Stan Markowski is called to a crime scene. A man has been found bound to a chair and appears to have been subjected to brutal torture before being killed. A tattoo on the palm of his hand marks the victim as a wizard. The dead man must have had remarkable will power to withstand the torture for so long. In another room a safe is found opened, its contents bared to the world. Tens of thousands of dollars are still left inside. Whatever the murderer took, it is more valuable than money.

Not much time passes until the next body is found. Another brutal killing. This time the victim is a vampire. Strange symbols have been carved into the body. Markowski is struggling to find any clues to pursue. If only the dead could speak. Luckily for Stan Markowski, with a little help from the Occult Crime Unit’s witch, maybe they can. Dabbling with black magic is dangerous stuff and an application has to be made, much like getting a search warrant. Due process needs to be considered. Paper work filed and stamped.

I quite like how Hard Spell starts with a narrative from Stan Markowski giving us the necessary background information to understand the setting. It certainly gave me that noir feeling of the gruff detective I have seen in films. Justin Gustainis' detective pretty much follows the template of a fictional detective.
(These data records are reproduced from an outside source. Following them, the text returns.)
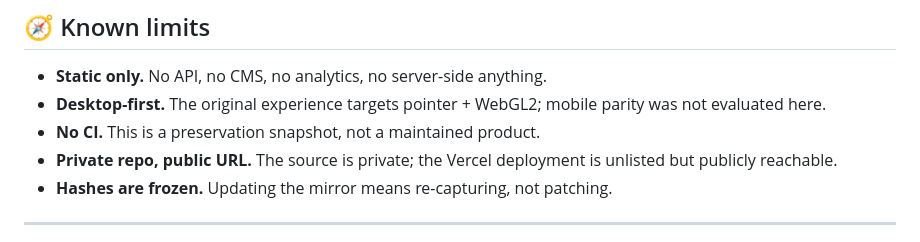
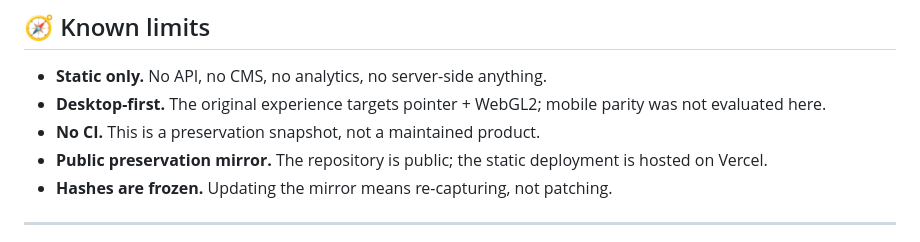
Before and after one commit to CaptainSanskar4U/igloo-inc-recreation, a Markdown page: README.md, the part around the change. Drawn GitHub-style.

Commit message:
docs: update repository visibility note in README

```diff
--- a/README.md
+++ b/README.md
@@ -252,8 +252,8 @@ compressed, and the whole world fits in less than 20 MB.
 - **Desktop-first.** The original experience targets pointer + WebGL2; mobile parity
   was not evaluated here.
 - **No CI.** This is a preservation snapshot, not a maintained product.
-- **Private repo, public URL.** The source is private; the Vercel deployment is
-  unlisted but publicly reachable.
+- **Public preservation mirror.** The repository is public; the static deployment
+  is hosted on Vercel.
 - **Hashes are frozen.** Updating the mirror means re-capturing, not patching.
 
 ---
```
Consumed by his work, he neglected his family and the consequences have tortured him. Not one to follow rules, he has had run-ins with Internal Affairs, who like in any other book are a real nuisance. His chief is a reasonable fellow and has his back. It makes me wary when even the chief is on the wrong side so that some comfort.

The supporting characters work well, especially Markowski's new partner, Karl Renfer, a tall, gangly, young detective who's not as dumb as he looks. Together they produce some fun dialogue. Another good character is, Lacey Brennan, a detective from another district who starts every conversation with a rather lame and politically incorrect joke. Never really that funny, but they are not supposed to be. Markowski likes to point out what a hottie she is, and pretty much every other female character he comes across. A bit a of a lecher our detective. Justin Gustainis manages well creating the right chemistry between the characters. There is a pulpy detective feel to Hard Spell. It has just the right amount of hard talk balanced with some friendly banter.
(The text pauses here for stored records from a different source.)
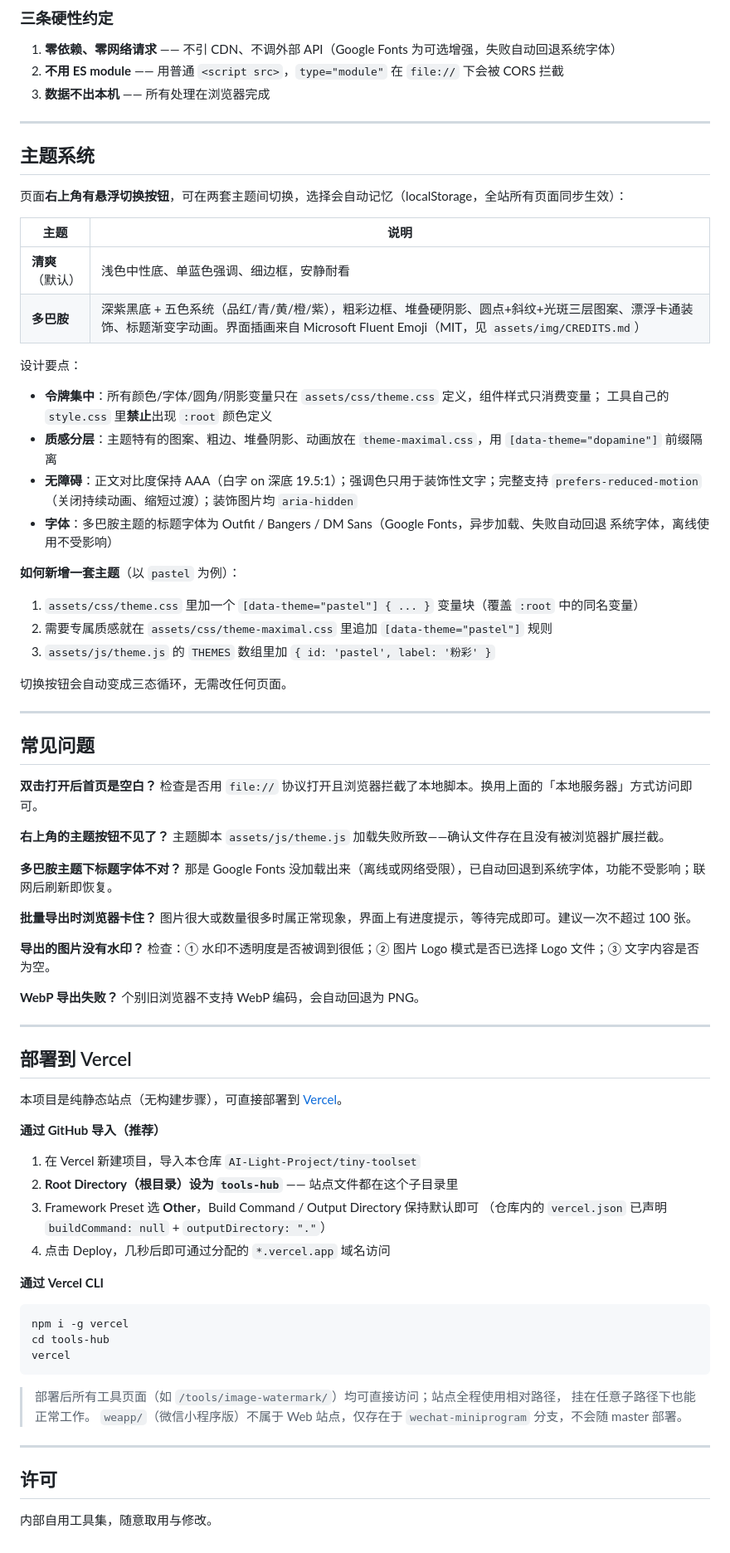
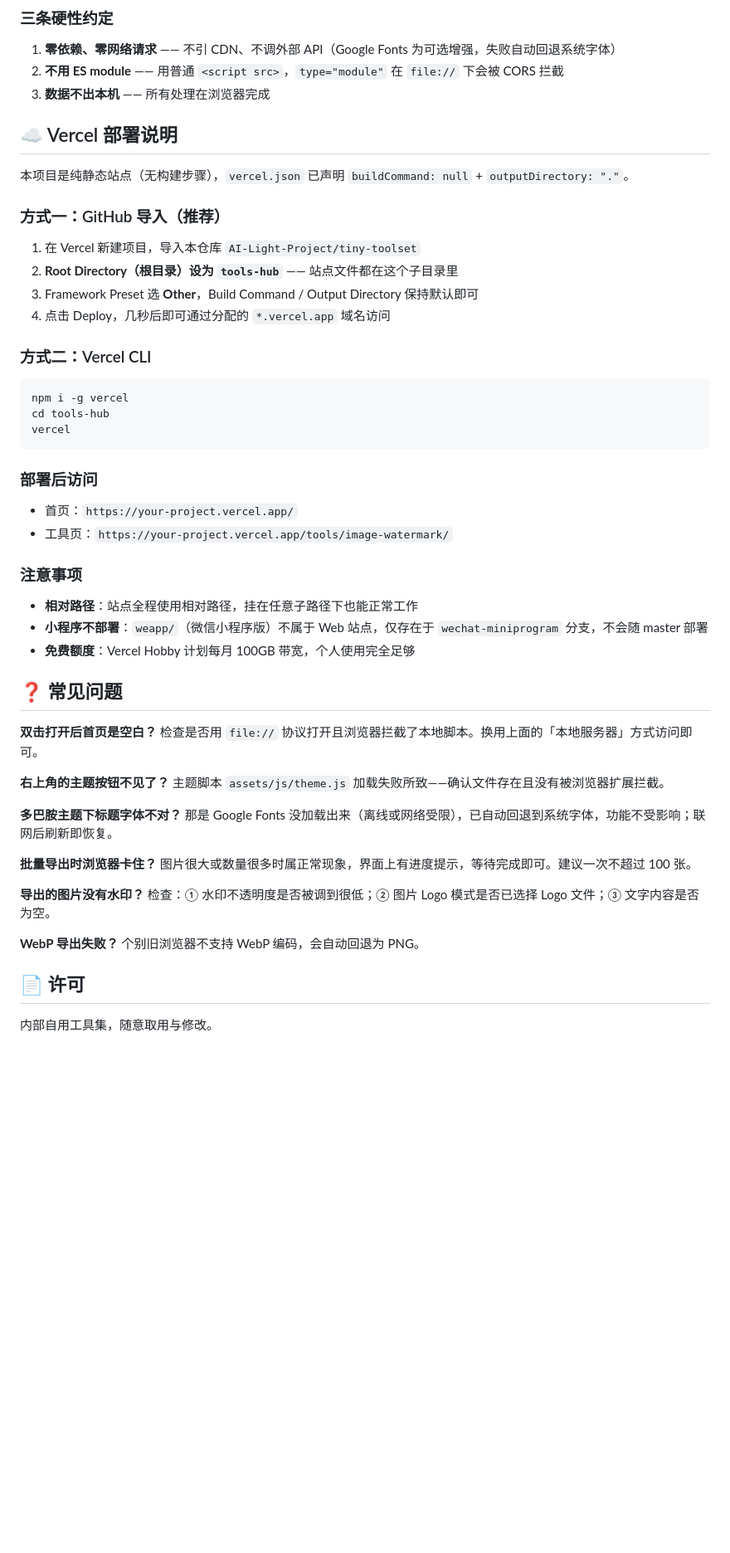
Before and after one commit to AI-Light-Project/tiny-toolset, a Markdown page: README.md, the part around one of its changes. Shown at 83% size. GitHub-like rendering; blank space fills up the shorter version.

````diff
--- a/README.md
+++ b/README.md
@@ -129,38 +154,37 @@ cp -r tools/_template tools/my-tool
 2. **不用 ES module** —— 用普通 `<script src>`，`type="module"` 在 `file://` 下会被 CORS 拦截
 3. **数据不出本机** —— 所有处理在浏览器完成
 
----
+## ☁️ Vercel 部署说明
 
-## 主题系统
+本项目是纯静态站点（无构建步骤），`vercel.json` 已声明 `buildCommand: null` + `outputDirectory: "."`。
 
-页面**右上角有悬浮切换按钮**，可在两套主题间切换，选择会自动记忆（localStorage，全站所有页面同步生效）：
+### 方式一：GitHub 导入（推荐）
 
-| 主题 | 说明 |
-|---|---|
-| **清爽**（默认） | 浅色中性底、单蓝色强调、细边框，安静耐看 |
-| **多巴胺** | 深紫黑底 + 五色系统（品红/青/黄/橙/紫），粗彩边框、堆叠硬阴影、圆点+斜纹+光斑三层图案、漂浮卡通装饰、标题渐变字动画。界面插画来自 Microsoft Fluent Emoji（MIT，见 `assets/img/CREDITS.md`） |
+1. 在 Vercel 新建项目，导入本仓库 `AI-Light-Project/tiny-toolset`
+2. **Root Directory（根目录）设为 `tools-hub`** —— 站点文件都在这个子目录里
+3. Framework Preset 选 **Other**，Build Command / Output Directory 保持默认即可
+4. 点击 Deploy，几秒后即可通过分配的 `*.vercel.app` 域名访问
 
-设计要点：
+### 方式二：Vercel CLI
 
-- **令牌集中**：所有颜色/字体/圆角/阴影变量只在 `assets/css/theme.css` 定义，组件样式只消费变量；
-  工具自己的 `style.css` 里**禁止**出现 `:root` 颜色定义
-- **质感分层**：主题特有的图案、粗边、堆叠阴影、动画放在 `theme-maximal.css`，用 `[data-theme="dopamine"]` 前缀隔离
-- **无障碍**：正文对比度保持 AAA（白字 on 深底 19.5:1）；强调色只用于装饰性文字；完整支持
-  `prefers-reduced-motion`（关闭持续动画、缩短过渡）；装饰图片均 `aria-hidden`
-- **字体**：多巴胺主题的标题字体为 Outfit / Bangers / DM Sans（Google Fonts，异步加载、失败自动回退
-  系统字体，离线使用不受影响）
+```bash
+npm i -g vercel
+cd tools-hub
+vercel
+```
 
-**如何新增一套主题**（以 `pastel` 为例）：
+### 部署后访问
 
-1. `assets/css/theme.css` 里加一个 `[data-theme="pastel"] { ... }` 变量块（覆盖 `:root` 中的同名变量）
-2. 需要专属质感就在 `assets/css/theme-maximal.css` 里追加 `[data-theme="pastel"]` 规则
-3. `assets/js/theme.js` 的 `THEMES` 数组里加 `{ id: 'pastel', label: '粉彩' }`
+- 首页：`https://your-project.vercel.app/`
+- 工具页：`https://your-project.vercel.app/tools/image-watermark/`
 
-切换按钮会自动变成三态循环，无需改任何页面。
+### 注意事项
 
----
+- **相对路径**：站点全程使用相对路径，挂在任意子路径下也能正常工作
+- **小程序不部署**：`weapp/`（微信小程序版）不属于 Web 站点，仅存在于 `wechat-miniprogram` 分支，不会随 master 部署
+- **免费额度**：Vercel Hobby 计划每月 100GB 带宽，个人使用完全足够
 
-## 常见问题
+## ❓ 常见问题
 
 **双击打开后首页是空白？**
 检查是否用 `file://` 协议打开且浏览器拦截了本地脚本。换用上面的「本地服务器」方式访问即可。
@@ -180,34 +204,6 @@ cp -r tools/_template tools/my-tool
 **WebP 导出失败？**
 个别旧浏览器不支持 WebP 编码，会自动回退为 PNG。
 
----
-
-## 部署到 Vercel
-
-本项目是纯静态站点（无构建步骤），可直接部署到 [Vercel](https://vercel.com)。
-
-**通过 GitHub 导入（推荐）**
-
-1. 在 Vercel 新建项目，导入本仓库 `AI-Light-Project/tiny-toolset`
-2. **Root Directory（根目录）设为 `tools-hub`** —— 站点文件都在这个子目录里
-3. Framework Preset 选 **Other**，Build Command / Output Directory 保持默认即可
-   （仓库内的 `vercel.json` 已声明 `buildCommand: null` + `outputDirectory: "."`）
-4. 点击 Deploy，几秒后即可通过分配的 `*.vercel.app` 域名访问
-
-**通过 Vercel CLI**
-
-```bash
-npm i -g vercel
-cd tools-hub
-vercel
-```
-
-> 部署后所有工具页面（如 `/tools/image-watermark/`）均可直接访问；站点全程使用相对路径，
-> 挂在任意子路径下也能正常工作。
-> `weapp/`（微信小程序版）不属于 Web 站点，仅存在于 `wechat-miniprogram` 分支，不会随 master 部署。
-
----
-
-## 许可
+## 📄 许可
 
 内部自用工具集，随意取用与修改。
````
Also changed, not shown: other parts of README.md (+53 -28 lines).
As much as I liked certain characters, I just cannot get over the feeling there is something missing with the concept of an Occult Crimes Unit. I think I would have liked it more if Stan Markowski was maybe supernatural himself or something else to make him more special. It would almost justify why you would need an Occult Crimes Unit in the first place. To manage creatures that are far superior in many ways to ordinary humans, you would need staff it with people who really packs a punch. Stan Markowski lacks that edge.

The plot itself, while it works, is not very convincing either. I found it unrealistic in places. Such as why leave a defenceless wizard guarding valuable things? Later in the book, Markowski receives some unexpected help from someone and then begins giving that person confidential information about the case. It’s required to move the plot forward, or even have one in the first place, but it does feel choppy and forced.

Overall, I'm afraid Hard Spell does not work for me. While there are positives to it, the negatives outweigh them. Although it is far from a terrible book, I would not recommend you place it high on your reading list. There are just too many better books out there.

Hard Spell weighs in at 416 pages and is published by Angry Robot.

Recommendation: don't read


  1. I disagree! I really liked the book. I know it's not a classic or anything, and for the most part it is similar to most other books in the "Urban Fantasy" genre, but I thought it was a refreshing change for the lead to be human, struggling against supernaturals, rather than fighting magic with magic.

    I say worth a read!

  2. If you liked Hard Spell you might like 'Black Magic Woman' by the same author. This is also a story about a hard boiled human detective in a Occult Crime Unit. Published in 2009, but still available on Amazon.